The board voted unanimously to set a hearing on the proposal, which it has been discussing off and on for months at work sessions with planning and other staff, for 6 p.m. on November 27 in Town Hall. Supervisor Jay Schneiderman and Christine Scalera both said they did not necessarily favor setting up a CCA program here but wanted to start the hearing process to obtain public comment.
“This is a complicated thing,” agreed Councilman John Bouvier, one of the three sponsors of the legislation with Tommy John Schiavoni and Julie Lofstad. He noted that agreeing to start the hearing process did not mean the board had agreed to create a CCA program.
The board also voted unanimously on Tuesday to set a hearing on its long-discussed and repeatedly tweaked proposal to increase the supply of affordable rental units in the less densely populated parts of town. It would allow accessory apartments to be built in single-family houses on lots as small as half an acre; the current code requires a minimum lot of size of three-quarters of an acre. That hearing was set for 11 a.m. on December 20 in Town Hall.
Also at the Tuesday meeting, Councilwoman Julie Lofstad tabled her proposal to update the rules of operation for the board’s citizens advisory committees after Marlene Haresign, a veteran of the Water Mill CAC, questioned its purpose and complained that no CAC representatives were invited to participate in the revision process. She said it appeared to her the revisions were intended to suppress the CACs, which Ms. Lofstad said was never the intention. “We didn’t mean to suppress any voices,” she said, but only to clarify the existing rules.
Ms. Haresign particularly questioned language requiring CACs to deal only with issues that are pertinent to the Town Board itself. Her CAC, she said, often deals with planning issues and has made many recommendations to the town planning board over the years ass it considered development applications.

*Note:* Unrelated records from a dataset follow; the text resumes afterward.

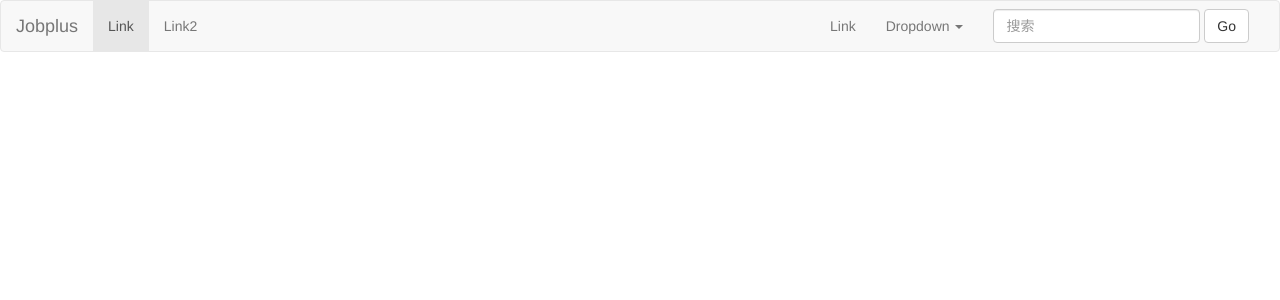
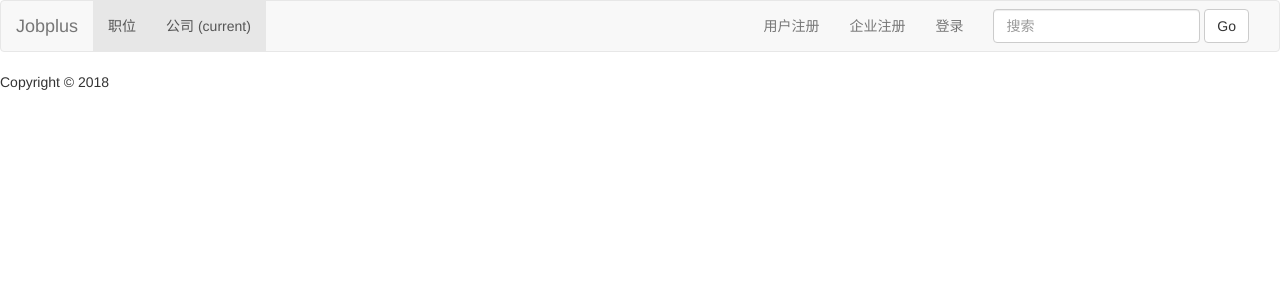
Before and after one commit to Ai-Gao/Flask-jobplus, a Flask app: template jobplus/templates/base.html in a window 1280 px wide. Shown: the top 300 px of the page. Run offline with Flask 2, Linux system fonts and the light colour scheme; the template is opened without the code that fills it, so the values that code supplies are empty; some libraries are stand-ins or nearby versions.

Commit message:
achieve base.html

```diff
--- a/jobplus/templates/base.html
+++ b/jobplus/templates/base.html
@@ -5,9 +5,12 @@
         <meta name='viewport' content='width=device-width' />
         <title>{% block title %}{% endblock %}</title>
 
+        {% block head_css %}
         <link rel='stylesheet' href='/static/main.css' type='text/css'>
 
         <link rel='stylesheet' href='https://cdn.bootcss.com/bootstrap/3.3.7/css/bootstrap.min.css'>
+
+        {% endblock %}
 
     </head>
 
@@ -24,19 +27,24 @@
                         <span class='icon-bar'></span>
                     </button>
 
-                    <a class='navbar-brand' href='#'>Jobplus</a>
+                    <a class='navbar-brand' href='/'>Jobplus</a>
                 </div>
 
                 <!-- Collect the nav links, forms, and other content for toggling -->
                 <div class='collapse navbar-collapse' id='bs-example-navbar-collapse-1'>
                     <ul class='nav navbar-nav'>
                         <li class='active'>
-                            <a href='#'>Link
+                            <a href='#'>职位
                                 <span class='sr-only'>(current)</span>
                             </a>
                         </li>
-                        <li><a href='#'>Link2</a></li>
+                        <li class='active'><a href='#'>公司
+                                <span class='sr=only'>(current)</span>
+                            </a></li>
 
+                            {% if current_user.is_authenticated and current_user.is_admin %}
+                            <li><a href='#'>控制台</a></li>
+                            {% endif %}
                     </ul>
 
                     <form class='navbar-form navbar-right' >
@@ -46,13 +54,19 @@
                         <button type='submit' class='btn btn-default'>Go</button>
                     </form>
                     <ul class='nav navbar-nav navbar-right'>
-                        <li><a href='#'>Link</a></li>
+                        {% if not current_user.is_authenticated %}
+
+                        <li><a href='#'>用户注册</a></li>
+                        <li><a href='#'>企业注册</a></li>
+                        <li><a href='{{url_for('front.login')}}'>登录</a></li>
+                        {% else %}
                         <li class='dropdown'>
-                            <a href='#' class='dropdown-toggle' data-toggle='dropdown' role='button' aria-haspopup='true' aria-expanded='false'>Dropdown <span class='caret'></span></a>
+                            <a href='#' class='dropdown-toggle' data-toggle='dropdown' role='button' aria-haspopup='true' aria-expanded='false'> drop<!--{{ current_user }}--><span class='caret'></span></a>
                             <ul class='dropdown-menu'>
-                                <li><a href='#'>Action</a></li>
-                                <li><a href='#'>Another action</a></li>
-                                <li><a href='#'>Something else here</a></li>
+                                <li><a href='#'>我的主页</a></li>
+                                <li role='separator' class='divider'></li>
+                                <li><a href='#'>退出登录</a></li>
+                                {% endif %}
                             </ul>
                         </li>
                     </ul>
@@ -60,15 +74,36 @@
             </div>
         </nav>
 
+        <!-- header -->
+        <div class='container-fluid header'>
+            {% block head %}
+            {% endblock %}
+        </div>
+
+        <div class='container'>
+            {% with messages = get_flashed_messages(with_categories=true) %}
+            {% if messages %}
+            {% for category, message in messages %}
+            <div class='alert alert-{{ category }} alert-dismissible' role='alert'></div>
+            <button type='button' class='close' data-dismiss='alert' aria-label='Close'><span aria-hidden='true'>&times</span></button>
+            {{ message }}
+            {% endfor %}
+            {% endif %}
+            {% endwith %}
+        </div>
+
         {% block body %}
         {% endblock %}
 
         {% block footer %}
+        <div class='footer'> Copyright © 2018 </div>
         {% endblock %}
 
+        {% block tail_js %}
         <script src='https://cdnjs.cloudflare.com/ajax/libs/jquery/3.2.1/jquery.min.js'></script>
         <script src='https://cdn.bootcss.com/bootstrap/3.3.7/js/bootstrap.min.js'></script>
         <script src='/static/main.js'></script>
+        {% endblock %}
     </body>
 
 </html>
```
Also changed, not shown: jobplus/handlers/front.py (+10 -0 lines), jobplus/templates/login.html (added, +7 -0 lines), jobplus/templates/register.html (added, +7 -0 lines).
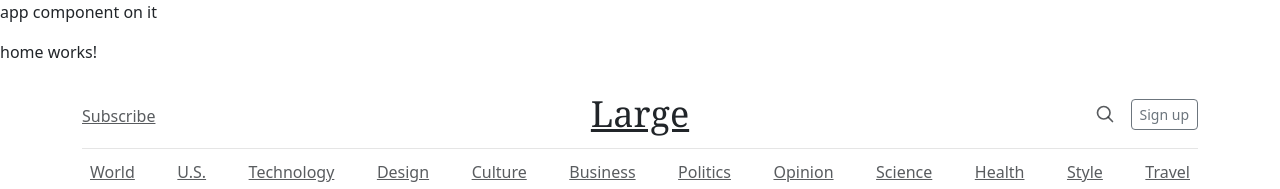
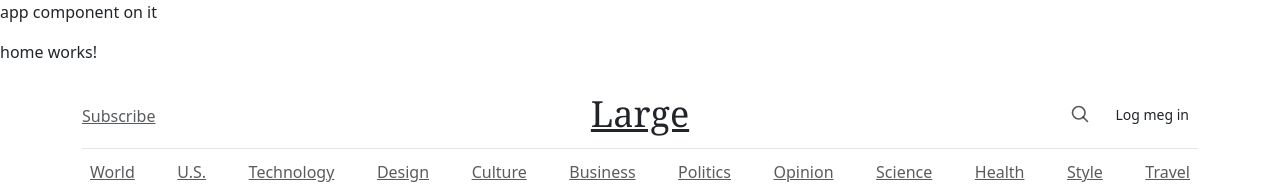
Before and after one commit to sagadavid/angular_blogapp_frontend, an Angular app: page /home in a window 1280 px wide. Shown: the top 189 px of the page. Built offline with nearby package versions, Linux system fonts and the light colour scheme.

Commit message:
auth-ed user nav-s home. login/out redefined.

```diff
--- a/src/app/components/home/home.component.html
+++ b/src/app/components/home/home.component.html
@@ -29,7 +29,20 @@
             <path d="M21 21l-5.2-5.2" />
           </svg>
         </a>
-        <a class="btn btn-sm btn-outline-secondary" href="#">Sign up</a>
+        <button
+          *ngIf="!this.authService.isAuthenticated()"
+          (click)="this.router.navigate([''])"
+          class="btn btn-sm btn-outlinesecondary"
+        >
+          Log meg in
+        </button>
+        <button
+          *ngIf="this.authService.isAuthenticated()"
+          (click)="logout()"
+          class="btn btn-sm btn-outlinesecondary"
+        >
+          Log meg ut
+        </button>
       </div>
     </div>
   </header>
--- a/src/app/components/home/home.component.ts
+++ b/src/app/components/home/home.component.ts
@@ -1,10 +1,17 @@
 import { Component } from '@angular/core';
+import { AuthService } from '../../services/auth.service';
+import { Router } from '@angular/router';
 
 @Component({
   selector: 'app-home',
   templateUrl: './home.component.html',
-  styleUrls: ['./home.component.css']
+  styleUrls: ['./home.component.css'],
 })
 export class HomeComponent {
-
+  constructor(public authService: AuthService, public router: Router) {}
+  logout() {
+    this.authService.logout();
+    this.router.navigate(['']);
+  }
+  //login is established via (click)="this.router.navigate([''])".. so dont need extra function
 }
--- a/src/app/components/login/login.component.ts
+++ b/src/app/components/login/login.component.ts
@@ -27,6 +27,9 @@ export class LoginComponent implements OnInit {
       username: ['', Validators.required],
       password: ['', Validators.required],
     });
+    if (this.authService.isAuthenticated()) {
+      this.router.navigate(['/home']);
+    }
   }
 
   ngOnInit(): void {}
```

That news seemed to come as a surprise to Supervisor Schneiderman, who said the town board legally had no authority to involve itself in planning board decision-making and, as the Town Board’s appointed representative, neither did the CACs. He said that ethical issue needed to be explored. He also took issue with the Water Mill CAC operating its own website, independently from the town’s website, which Ms. Haresign said has been the case for years
Urged by Deputy Town Supervisor Frank Zappone and energy consultant Lynn Arthur of the town’s Sustainable Southampton Green Advisory Committee, the CCA proposal is based on similar power-buying arrangements now operating in 27 cities, towns and village in New York State, according to the preamble of the legislation. They also have been authorized in 36 more municipalities but aren’t yet functioning, according to the legislation, a proposed local law that would add a new chapter to the Town Code.
Although the CCA concept has been discussed at work sessions, the Town Board has hosted no presentation to introduce the concept of a “Community Choice Aggregation Energy Program” or explain how it would work here.
According to the preamble of the legislation, the purpose of a CCA program “is to allow participating local governments to procure energy supply service for Eligible Consumers, who will have the opportunity to opt-out of the procurement, while maintaining transmission and distribution service from the existing Distribution Utility.”
The program, it continues, “will allow Southampton Town, which may include other local governments, to work together where appropriate through a shared purchasing model to request bids based upon the total amount of natural gas and/or electricity being purchased by Eligible Consumers within the jurisdictional boundaries of participating municipalities, in order to identify more competitive pricing and source generation. Eligible consumers will have the opportunity to: (i) have more control and thus, lower their overall energy costs, (ii) spur clean energy innovation and investment, (iii) improve customer choice and value, and (iv) protect the environment, thereby, fulfilling the purposes of this Chapter and fulfilling an important public purpose.”
At the Town Board’s September 13, 2018 work session, the CCA concept was discussed as a given, with Mr. Zappone and Ms. Arthur both arguing it would allow the town to encourage the development of alternative energy sources, reduce costs for consumers and give the town leverage against the local utility and standing with the state’s Public Service Commission.
Supervisor Schneiderman expressed reservations, noting the town didn’t need to create a CCA program to encourage alternative energy projects. He also argued that the Long Island Power Authority (LIPA), which owns the electrical distribution system, already functions as an aggregator for Long Island consumers, seeking the best prices for power — a notion Ms. Arthur challenged.